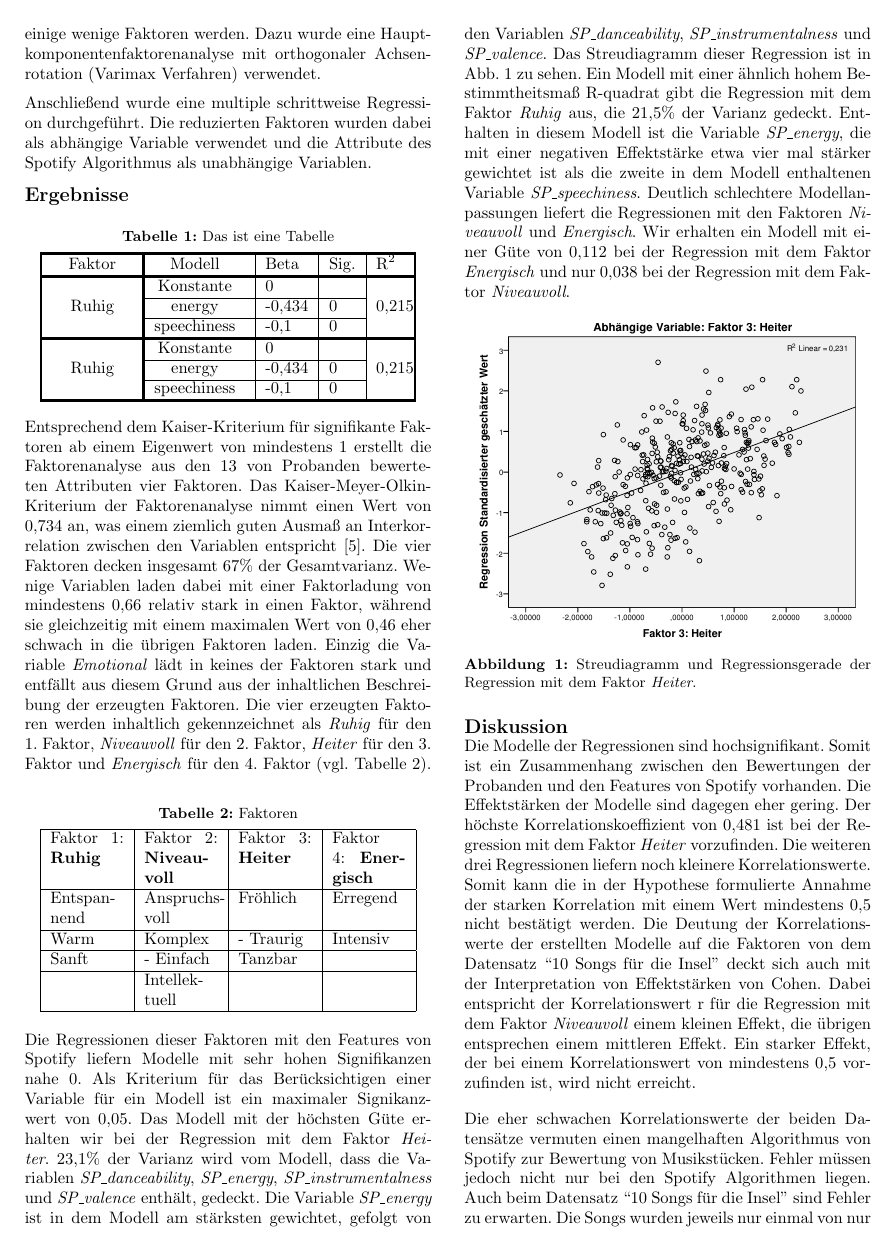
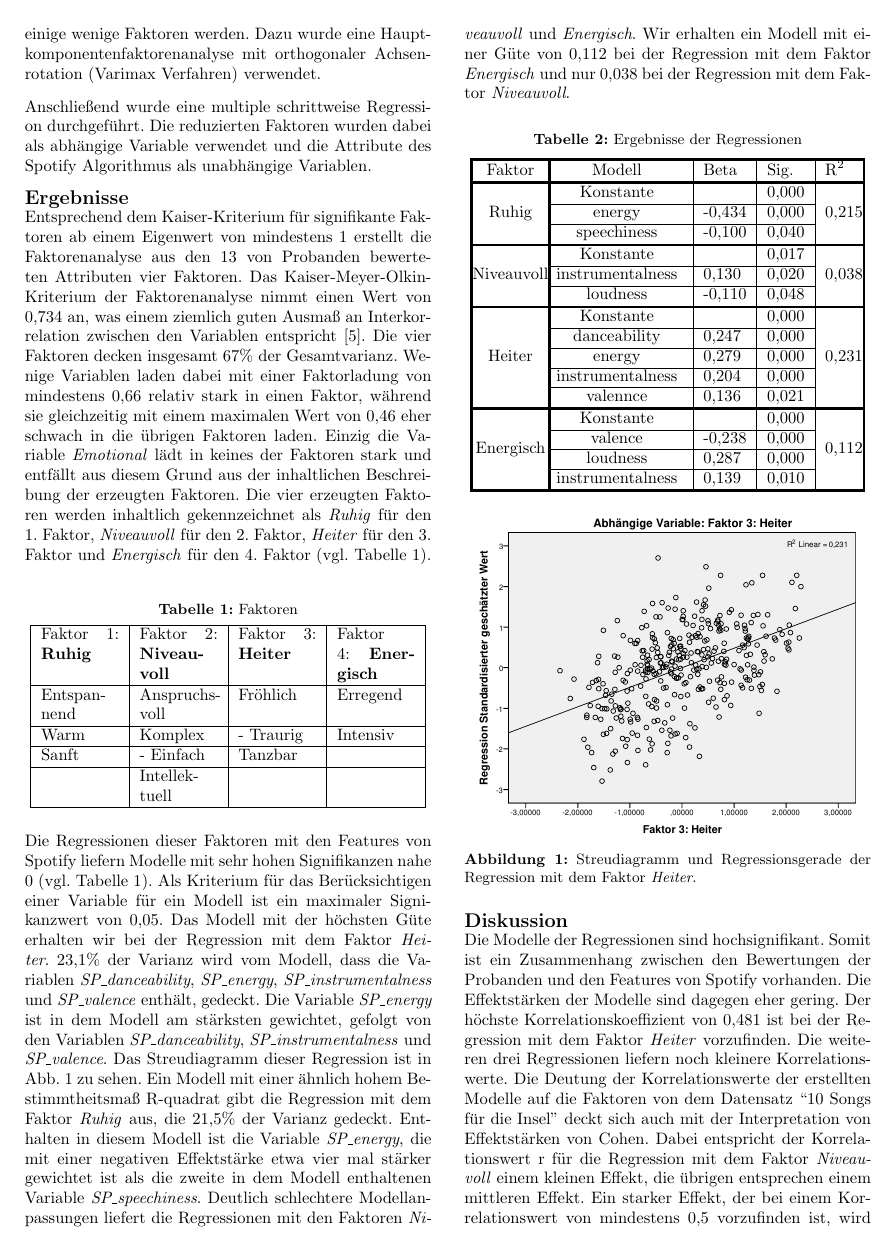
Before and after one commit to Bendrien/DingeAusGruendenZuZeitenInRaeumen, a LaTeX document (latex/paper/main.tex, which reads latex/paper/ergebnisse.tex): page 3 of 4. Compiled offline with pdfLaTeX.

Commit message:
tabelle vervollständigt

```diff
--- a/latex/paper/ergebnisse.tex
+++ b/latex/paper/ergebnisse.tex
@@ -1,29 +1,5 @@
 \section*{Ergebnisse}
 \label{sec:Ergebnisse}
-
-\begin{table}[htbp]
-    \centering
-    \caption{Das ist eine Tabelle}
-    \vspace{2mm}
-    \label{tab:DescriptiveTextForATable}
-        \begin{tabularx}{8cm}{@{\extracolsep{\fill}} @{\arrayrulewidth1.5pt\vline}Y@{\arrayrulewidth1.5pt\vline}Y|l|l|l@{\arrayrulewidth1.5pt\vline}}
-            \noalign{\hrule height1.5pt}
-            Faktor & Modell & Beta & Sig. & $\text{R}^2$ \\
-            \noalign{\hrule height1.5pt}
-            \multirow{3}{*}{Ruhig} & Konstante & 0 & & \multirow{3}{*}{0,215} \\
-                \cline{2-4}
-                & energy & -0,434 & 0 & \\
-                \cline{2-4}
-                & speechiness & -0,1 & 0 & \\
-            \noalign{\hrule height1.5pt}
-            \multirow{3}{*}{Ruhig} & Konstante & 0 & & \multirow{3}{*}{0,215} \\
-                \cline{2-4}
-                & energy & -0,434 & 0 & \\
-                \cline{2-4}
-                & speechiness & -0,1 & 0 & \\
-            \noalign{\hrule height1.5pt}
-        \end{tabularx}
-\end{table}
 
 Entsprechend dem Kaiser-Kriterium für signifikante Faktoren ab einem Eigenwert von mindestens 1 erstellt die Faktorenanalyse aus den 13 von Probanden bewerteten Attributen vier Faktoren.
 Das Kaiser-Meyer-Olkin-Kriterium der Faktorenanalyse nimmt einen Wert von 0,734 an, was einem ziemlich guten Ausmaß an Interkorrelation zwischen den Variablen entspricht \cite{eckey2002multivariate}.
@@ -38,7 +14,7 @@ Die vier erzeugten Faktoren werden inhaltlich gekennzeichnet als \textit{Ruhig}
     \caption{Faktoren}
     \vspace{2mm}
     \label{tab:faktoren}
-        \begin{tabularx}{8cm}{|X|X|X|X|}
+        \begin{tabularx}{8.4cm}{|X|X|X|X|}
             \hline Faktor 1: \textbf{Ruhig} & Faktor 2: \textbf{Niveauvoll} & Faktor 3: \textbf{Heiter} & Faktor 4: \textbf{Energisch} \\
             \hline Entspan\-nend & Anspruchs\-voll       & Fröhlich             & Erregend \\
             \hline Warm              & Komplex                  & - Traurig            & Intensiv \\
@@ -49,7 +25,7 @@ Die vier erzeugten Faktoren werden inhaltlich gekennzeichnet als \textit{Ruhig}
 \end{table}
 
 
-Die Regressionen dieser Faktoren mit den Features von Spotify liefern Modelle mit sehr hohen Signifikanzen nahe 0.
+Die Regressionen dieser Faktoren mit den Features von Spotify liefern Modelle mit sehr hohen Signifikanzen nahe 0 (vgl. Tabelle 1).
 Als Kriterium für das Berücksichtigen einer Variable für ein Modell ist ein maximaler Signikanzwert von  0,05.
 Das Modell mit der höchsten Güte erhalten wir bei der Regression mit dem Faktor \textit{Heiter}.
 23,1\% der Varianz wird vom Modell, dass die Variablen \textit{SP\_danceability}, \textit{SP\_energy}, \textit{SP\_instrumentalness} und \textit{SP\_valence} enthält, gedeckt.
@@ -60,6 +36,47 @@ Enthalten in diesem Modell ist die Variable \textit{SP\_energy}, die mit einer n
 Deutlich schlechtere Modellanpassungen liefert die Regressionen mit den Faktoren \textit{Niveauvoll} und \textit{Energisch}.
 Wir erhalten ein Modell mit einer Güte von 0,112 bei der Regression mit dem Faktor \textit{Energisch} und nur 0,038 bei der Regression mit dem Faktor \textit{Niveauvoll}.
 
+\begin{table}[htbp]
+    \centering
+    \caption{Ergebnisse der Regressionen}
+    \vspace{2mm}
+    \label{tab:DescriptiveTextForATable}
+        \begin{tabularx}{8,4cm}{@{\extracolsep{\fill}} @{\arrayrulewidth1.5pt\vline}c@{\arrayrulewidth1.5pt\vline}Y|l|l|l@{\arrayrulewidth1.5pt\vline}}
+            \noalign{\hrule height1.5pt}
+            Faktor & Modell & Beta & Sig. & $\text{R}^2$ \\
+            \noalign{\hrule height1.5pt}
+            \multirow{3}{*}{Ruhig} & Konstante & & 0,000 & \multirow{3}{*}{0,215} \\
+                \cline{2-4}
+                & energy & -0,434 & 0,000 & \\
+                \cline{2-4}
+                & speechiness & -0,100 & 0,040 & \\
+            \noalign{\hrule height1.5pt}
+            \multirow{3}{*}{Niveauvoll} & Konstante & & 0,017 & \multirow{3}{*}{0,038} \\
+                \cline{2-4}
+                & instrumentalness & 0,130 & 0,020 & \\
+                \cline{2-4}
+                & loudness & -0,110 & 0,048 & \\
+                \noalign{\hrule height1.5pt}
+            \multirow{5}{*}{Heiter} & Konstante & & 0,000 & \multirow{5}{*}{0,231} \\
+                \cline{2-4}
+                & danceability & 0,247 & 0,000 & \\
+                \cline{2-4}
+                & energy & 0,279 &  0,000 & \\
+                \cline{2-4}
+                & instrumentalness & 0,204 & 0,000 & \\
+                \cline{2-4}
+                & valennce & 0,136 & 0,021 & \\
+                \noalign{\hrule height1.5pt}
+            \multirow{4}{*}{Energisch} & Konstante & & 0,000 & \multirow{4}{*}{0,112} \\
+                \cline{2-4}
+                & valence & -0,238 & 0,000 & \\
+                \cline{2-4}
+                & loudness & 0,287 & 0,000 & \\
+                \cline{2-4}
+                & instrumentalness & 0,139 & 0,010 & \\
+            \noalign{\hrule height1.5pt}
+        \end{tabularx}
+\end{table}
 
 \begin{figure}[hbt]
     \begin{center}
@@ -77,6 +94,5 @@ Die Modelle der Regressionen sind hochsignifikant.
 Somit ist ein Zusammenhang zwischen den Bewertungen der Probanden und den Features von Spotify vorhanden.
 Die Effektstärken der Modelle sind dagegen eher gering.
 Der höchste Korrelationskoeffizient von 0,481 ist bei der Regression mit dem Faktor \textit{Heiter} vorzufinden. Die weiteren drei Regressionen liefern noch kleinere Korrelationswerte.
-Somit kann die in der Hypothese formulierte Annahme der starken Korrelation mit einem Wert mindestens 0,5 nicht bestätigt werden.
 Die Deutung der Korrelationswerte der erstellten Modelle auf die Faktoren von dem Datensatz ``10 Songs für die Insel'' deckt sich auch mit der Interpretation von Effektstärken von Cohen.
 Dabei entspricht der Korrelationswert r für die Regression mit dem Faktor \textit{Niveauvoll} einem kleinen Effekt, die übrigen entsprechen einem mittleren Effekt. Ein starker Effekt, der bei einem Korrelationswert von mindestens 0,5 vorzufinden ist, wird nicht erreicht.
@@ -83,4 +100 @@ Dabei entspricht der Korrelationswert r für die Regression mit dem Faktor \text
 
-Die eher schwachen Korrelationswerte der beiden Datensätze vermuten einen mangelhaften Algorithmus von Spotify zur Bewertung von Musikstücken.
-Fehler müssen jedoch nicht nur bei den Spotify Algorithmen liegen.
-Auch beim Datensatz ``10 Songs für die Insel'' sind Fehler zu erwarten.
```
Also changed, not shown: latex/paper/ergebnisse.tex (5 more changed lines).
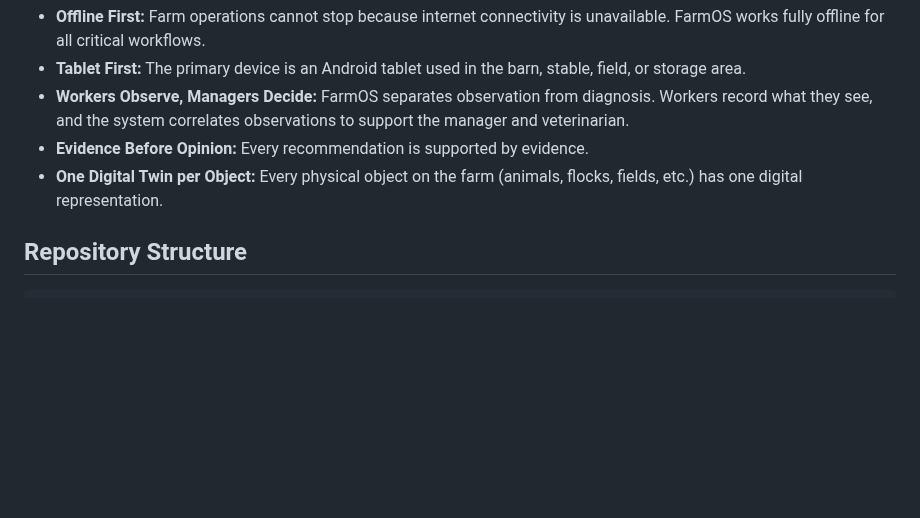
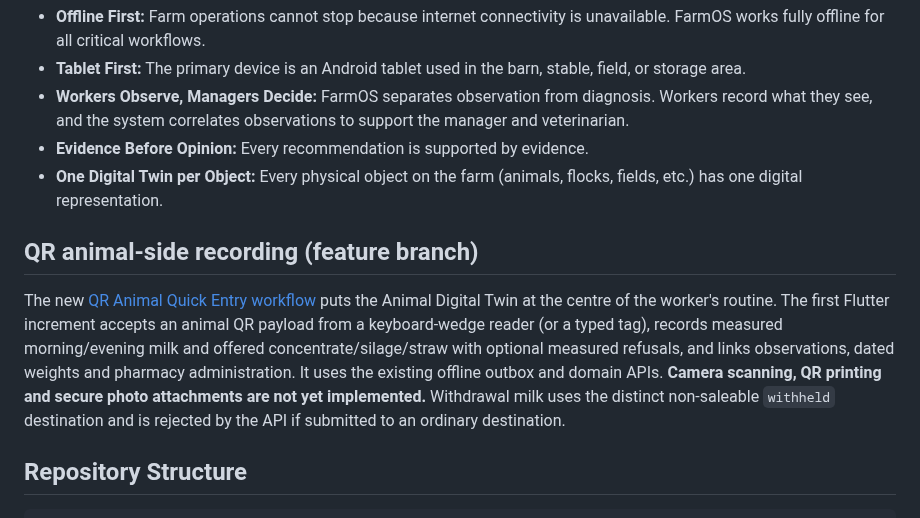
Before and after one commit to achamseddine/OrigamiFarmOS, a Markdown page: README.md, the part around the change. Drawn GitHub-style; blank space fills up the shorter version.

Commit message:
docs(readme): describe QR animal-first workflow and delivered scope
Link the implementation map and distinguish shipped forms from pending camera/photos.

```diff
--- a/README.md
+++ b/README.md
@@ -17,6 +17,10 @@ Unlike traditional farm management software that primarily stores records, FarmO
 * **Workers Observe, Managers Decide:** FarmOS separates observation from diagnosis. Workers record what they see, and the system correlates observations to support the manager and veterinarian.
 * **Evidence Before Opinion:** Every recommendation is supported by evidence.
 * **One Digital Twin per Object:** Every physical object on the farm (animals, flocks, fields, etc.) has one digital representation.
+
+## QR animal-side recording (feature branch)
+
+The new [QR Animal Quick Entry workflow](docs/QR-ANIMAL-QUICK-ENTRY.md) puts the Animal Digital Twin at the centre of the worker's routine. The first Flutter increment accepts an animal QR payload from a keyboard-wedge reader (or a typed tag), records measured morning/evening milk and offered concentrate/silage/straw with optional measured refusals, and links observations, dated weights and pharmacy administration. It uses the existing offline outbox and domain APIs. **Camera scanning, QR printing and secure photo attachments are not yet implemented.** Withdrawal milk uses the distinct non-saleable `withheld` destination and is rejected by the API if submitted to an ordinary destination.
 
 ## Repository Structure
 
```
.....
● **Instructions to follow**
How many of the lines above include the string "caption"? Reply with the number by itself.

● **Answer to this problem**
3